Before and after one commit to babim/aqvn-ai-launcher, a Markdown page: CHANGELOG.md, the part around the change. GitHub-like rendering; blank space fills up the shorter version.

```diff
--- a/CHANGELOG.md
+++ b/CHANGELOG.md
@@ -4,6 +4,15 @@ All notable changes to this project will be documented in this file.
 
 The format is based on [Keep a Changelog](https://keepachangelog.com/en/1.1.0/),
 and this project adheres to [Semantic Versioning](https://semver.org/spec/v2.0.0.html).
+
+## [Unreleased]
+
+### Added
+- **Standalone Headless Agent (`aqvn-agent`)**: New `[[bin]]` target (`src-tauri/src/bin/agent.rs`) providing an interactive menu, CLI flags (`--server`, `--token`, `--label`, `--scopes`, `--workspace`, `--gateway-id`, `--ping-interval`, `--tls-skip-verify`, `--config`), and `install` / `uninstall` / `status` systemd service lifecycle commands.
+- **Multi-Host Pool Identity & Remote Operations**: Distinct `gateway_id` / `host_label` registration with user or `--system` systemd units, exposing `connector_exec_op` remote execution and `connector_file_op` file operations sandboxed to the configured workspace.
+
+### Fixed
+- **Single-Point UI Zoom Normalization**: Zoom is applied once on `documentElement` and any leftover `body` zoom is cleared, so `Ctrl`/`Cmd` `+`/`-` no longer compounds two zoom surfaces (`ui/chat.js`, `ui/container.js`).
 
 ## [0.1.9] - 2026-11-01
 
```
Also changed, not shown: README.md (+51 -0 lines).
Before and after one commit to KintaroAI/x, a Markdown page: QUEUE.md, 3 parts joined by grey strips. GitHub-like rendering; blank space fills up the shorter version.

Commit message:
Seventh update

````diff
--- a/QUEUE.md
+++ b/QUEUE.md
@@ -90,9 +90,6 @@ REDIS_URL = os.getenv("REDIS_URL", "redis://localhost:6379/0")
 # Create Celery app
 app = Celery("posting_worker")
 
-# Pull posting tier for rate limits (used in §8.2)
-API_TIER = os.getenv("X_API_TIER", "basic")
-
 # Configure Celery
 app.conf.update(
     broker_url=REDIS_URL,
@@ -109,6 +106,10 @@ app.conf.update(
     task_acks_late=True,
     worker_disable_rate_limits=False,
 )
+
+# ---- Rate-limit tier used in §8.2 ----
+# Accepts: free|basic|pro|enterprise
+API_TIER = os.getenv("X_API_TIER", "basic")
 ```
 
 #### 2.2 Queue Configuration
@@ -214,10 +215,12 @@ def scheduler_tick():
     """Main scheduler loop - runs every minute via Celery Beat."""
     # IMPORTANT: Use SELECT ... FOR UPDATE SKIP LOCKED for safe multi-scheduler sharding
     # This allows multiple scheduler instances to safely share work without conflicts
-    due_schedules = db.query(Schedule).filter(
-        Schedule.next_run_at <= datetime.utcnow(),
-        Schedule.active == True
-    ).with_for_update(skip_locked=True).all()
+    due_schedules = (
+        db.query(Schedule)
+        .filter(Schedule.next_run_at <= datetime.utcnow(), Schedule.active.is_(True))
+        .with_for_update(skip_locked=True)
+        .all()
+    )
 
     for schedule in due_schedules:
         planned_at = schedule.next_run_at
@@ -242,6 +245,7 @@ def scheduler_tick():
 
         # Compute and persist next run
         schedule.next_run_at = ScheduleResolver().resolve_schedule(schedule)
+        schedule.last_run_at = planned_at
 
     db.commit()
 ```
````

» PROBLEM DETAILS:
Among the records above, find the lines where the word "Celery" appears and copy them.

» EXERCISE SOLUTION:
 # Create Celery app
 app = Celery("posting_worker")
 # Configure Celery
     """Main scheduler loop - runs every minute via Celery Beat."""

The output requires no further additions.